* INSTRUCTIONS FOR THE TASK
Return every record below exactly as written, omitting any pictures.

☆ ☆ ☆ ☆ ☆ ☆ ☆

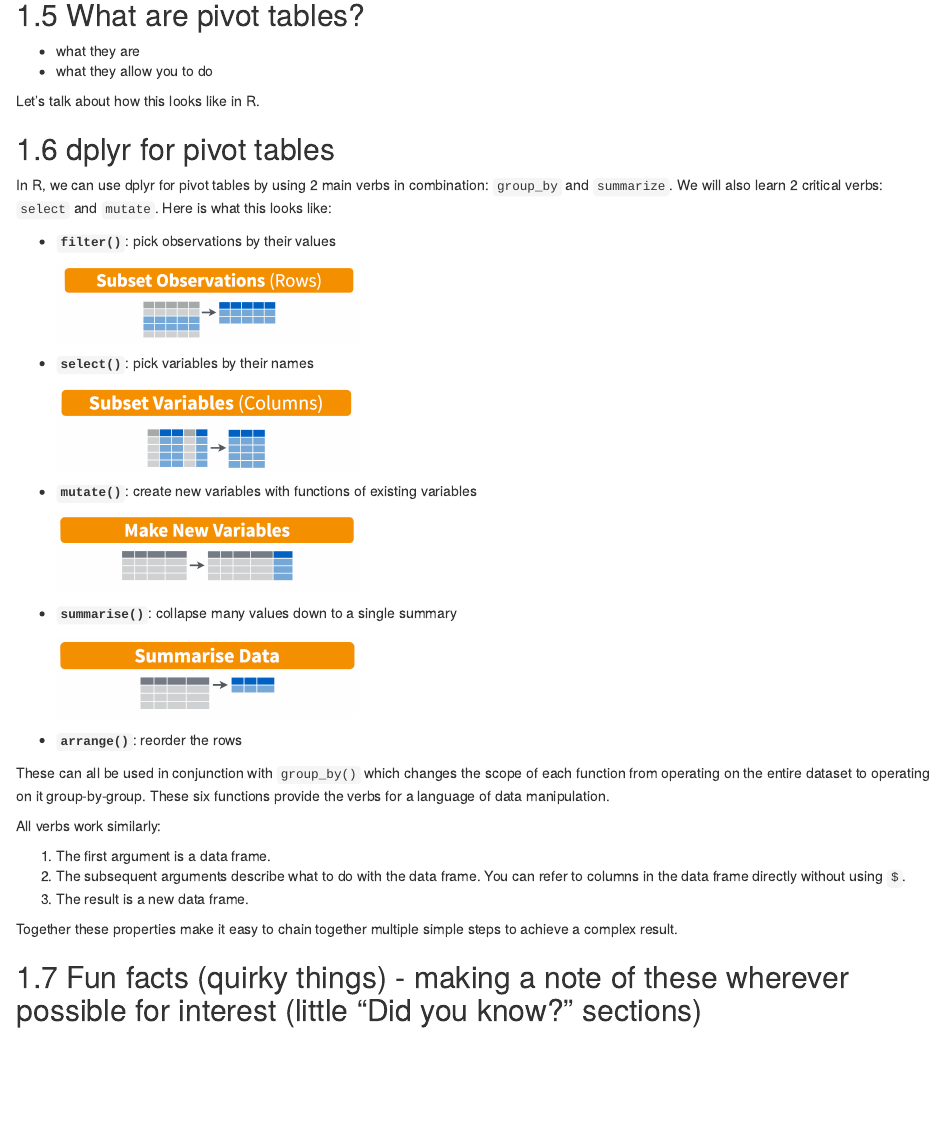
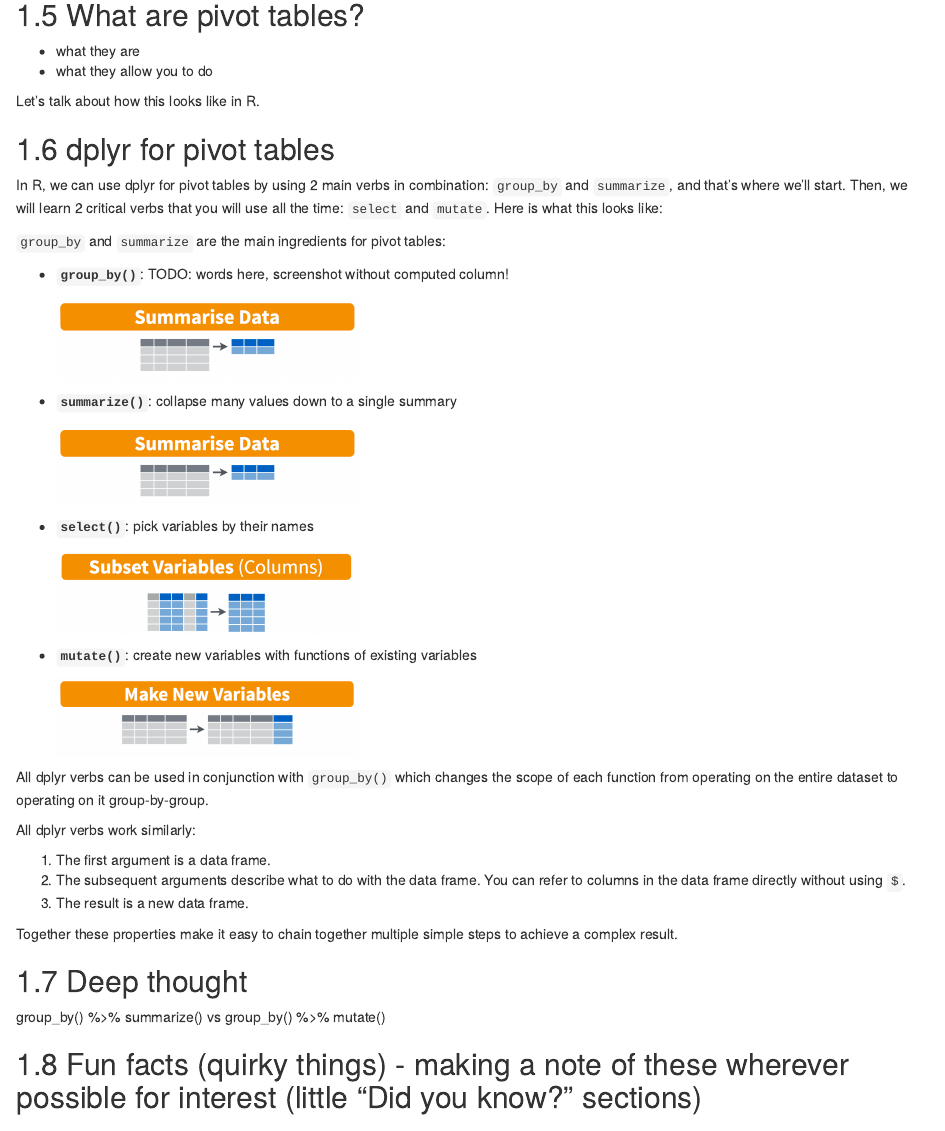
Before and after one commit to jules32/r-for-excel-users, an R Markdown document (dplyr-pivot-tables.Rmd): the page in a window 1100 px wide, from 670 px down. Rendered offline with R 4.5, knitr and Pandoc, with nearby package versions; drawn as R Markdown's standard HTML page in place of the format the file asks for; common packages that the code uses without loading them are loaded.

Commit message:
morning progress w/ allison+teddy

```diff
--- a/dplyr-pivot-tables.Rmd
+++ b/dplyr-pivot-tables.Rmd
@@ -44,12 +44,19 @@ Let's talk about how this looks like in R.
 
 ## dplyr for pivot tables
 
-In R, we can use dplyr for pivot tables by using 2 main verbs in combination: `group_by` and `summarize`. We will also learn 2 critical verbs: `select` and `mutate`. Here is what this looks like:
+In R, we can use dplyr for pivot tables by using 2 main verbs in combination: `group_by` and `summarize`, and that's where we'll start. Then, we will learn 2 critical verbs that you will use all the time: `select` and `mutate`. Here is what this looks like:
 
 
-- **`filter()`**: pick observations by their values
+`group_by` and `summarize` are the main ingredients for pivot tables:
 
-  `r htmltools::img(src='img/rstudio-cheatsheet-filter.png', width=300)`
+- **`group_by()`**: TODO: words here, screenshot without computed column!
+
+  `r htmltools::img(src='img/rstudio-cheatsheet-summarise.png', width=300)`
+
+- **`summarize()`**: collapse many values down to a single summary
+
+  `r htmltools::img(src='img/rstudio-cheatsheet-summarise.png', width=300)`
+
 
 - **`select()`**: pick variables by their names
 
@@ -59,15 +66,11 @@ In R, we can use dplyr for pivot tables by using 2 main verbs in combination: `g
 
   `r htmltools::img(src='img/rstudio-cheatsheet-mutate.png', width=300)`
 
-- **`summarise()`**: collapse many values down to a single summary
 
-  `r htmltools::img(src='img/rstudio-cheatsheet-summarise.png', width=300)`
 
-- **`arrange()`**: reorder the rows
+All dplyr verbs can be used in conjunction with `group_by()` which changes the scope of each function from operating on the entire dataset to operating on it group-by-group.
 
-These can all be used in conjunction with `group_by()` which changes the scope of each function from operating on the entire dataset to operating on it group-by-group. These six functions provide the verbs for a language of data manipulation.
-
-All verbs work similarly:
+All dplyr verbs work similarly:
 
 1. The first argument is a data frame.
 2. The subsequent arguments describe what to do with the data frame. You can refer to columns in the data frame directly without using `$`.
@@ -76,8 +79,10 @@ All verbs work similarly:
 Together these properties make it easy to chain together multiple simple steps to achieve a complex result.
 
 
+## Deep thought
 
-
+group_by() %>% summarize() vs
+group_by() %>% mutate()
 
 
 
```
Also changed, not shown: 22 other files.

☆ ☆ ☆ ☆ ☆ ☆ ☆

* RESPONSE AREA
Before and after one commit to jules32/r-for-excel-users, an R Markdown document (dplyr-pivot-tables.Rmd): the page in a window 1100 px wide, from 670 px down. Rendered offline with R 4.5, knitr and Pandoc, with nearby package versions; drawn as R Markdown's standard HTML page in place of the format the file asks for; common packages that the code uses without loading them are loaded.

Commit message:
morning progress w/ allison+teddy

```diff
--- a/dplyr-pivot-tables.Rmd
+++ b/dplyr-pivot-tables.Rmd
@@ -44,12 +44,19 @@ Let's talk about how this looks like in R.
 
 ## dplyr for pivot tables
 
-In R, we can use dplyr for pivot tables by using 2 main verbs in combination: `group_by` and `summarize`. We will also learn 2 critical verbs: `select` and `mutate`. Here is what this looks like:
+In R, we can use dplyr for pivot tables by using 2 main verbs in combination: `group_by` and `summarize`, and that's where we'll start. Then, we will learn 2 critical verbs that you will use all the time: `select` and `mutate`. Here is what this looks like:
 
 
-- **`filter()`**: pick observations by their values
+`group_by` and `summarize` are the main ingredients for pivot tables:
 
-  `r htmltools::img(src='img/rstudio-cheatsheet-filter.png', width=300)`
+- **`group_by()`**: TODO: words here, screenshot without computed column!
+
+  `r htmltools::img(src='img/rstudio-cheatsheet-summarise.png', width=300)`
+
+- **`summarize()`**: collapse many values down to a single summary
+
+  `r htmltools::img(src='img/rstudio-cheatsheet-summarise.png', width=300)`
+
 
 - **`select()`**: pick variables by their names
 
@@ -59,15 +66,11 @@ In R, we can use dplyr for pivot tables by using 2 main verbs in combination: `g
 
   `r htmltools::img(src='img/rstudio-cheatsheet-mutate.png', width=300)`
 
-- **`summarise()`**: collapse many values down to a single summary
 
-  `r htmltools::img(src='img/rstudio-cheatsheet-summarise.png', width=300)`
 
-- **`arrange()`**: reorder the rows
+All dplyr verbs can be used in conjunction with `group_by()` which changes the scope of each function from operating on the entire dataset to operating on it group-by-group.
 
-These can all be used in conjunction with `group_by()` which changes the scope of each function from operating on the entire dataset to operating on it group-by-group. These six functions provide the verbs for a language of data manipulation.
-
-All verbs work similarly:
+All dplyr verbs work similarly:
 
 1. The first argument is a data frame.
 2. The subsequent arguments describe what to do with the data frame. You can refer to columns in the data frame directly without using `$`.
@@ -76,8 +79,10 @@ All verbs work similarly:
 Together these properties make it easy to chain together multiple simple steps to achieve a complex result.
 
 
+## Deep thought
 
-
+group_by() %>% summarize() vs
+group_by() %>% mutate()
 
 
 
```
Also changed, not shown: 22 other files.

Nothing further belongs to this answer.